*** Opening of SUPPLIED INFORMATION ***

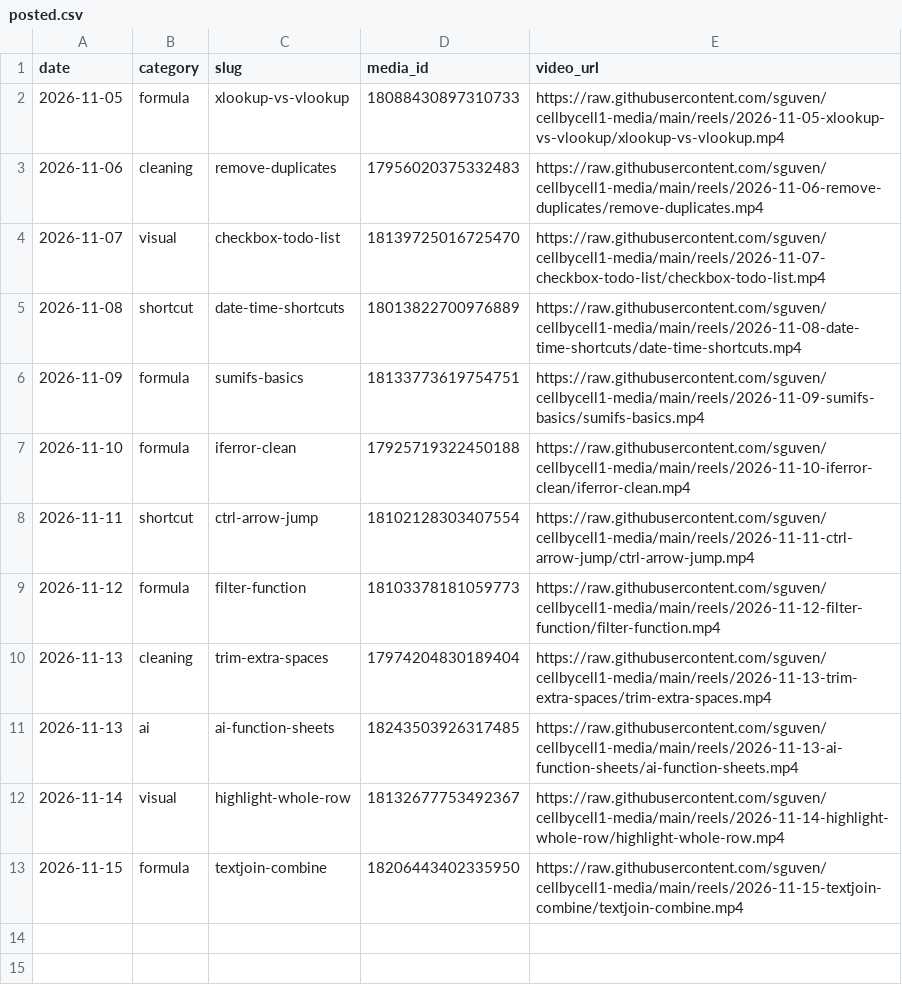
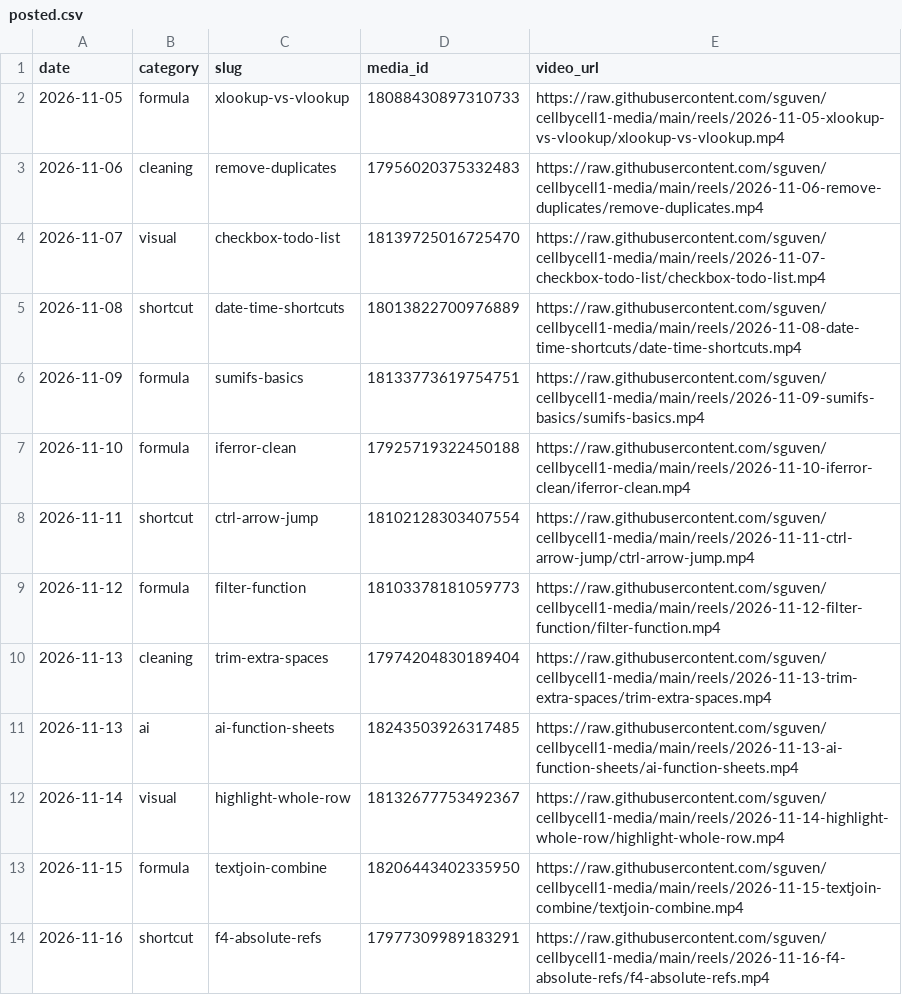
Before and after one commit to sguven/cellbycell1-media, a CSV file: content/posted.csv, drawn as a sheet; the diff names each change by its address in the sheet, - before the commit and + after, or states it on an @@ line.

```diff
--- a/content/posted.csv
+++ b/content/posted.csv
+row 14: 2026-11-16 | shortcut | f4-absolute-refs | 17977309989183291 | https://raw.githubusercontent.com/sguven/cellbycell1-media/main/reels/2026-11-16-f4-absolute-refs/f4-absolute-refs.mp4
```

*** Close of SUPPLIED INFORMATION ***

#### ASSIGNMENT:
Give the entries above again word for word, without the pictures.

#### EXPECTED ANSWER:
Before and after one commit to sguven/cellbycell1-media, a CSV file: content/posted.csv, drawn as a sheet; the diff names each change by its address in the sheet, - before the commit and + after, or states it on an @@ line.

```diff
--- a/content/posted.csv
+++ b/content/posted.csv
+row 14: 2026-11-16 | shortcut | f4-absolute-refs | 17977309989183291 | https://raw.githubusercontent.com/sguven/cellbycell1-media/main/reels/2026-11-16-f4-absolute-refs/f4-absolute-refs.mp4
```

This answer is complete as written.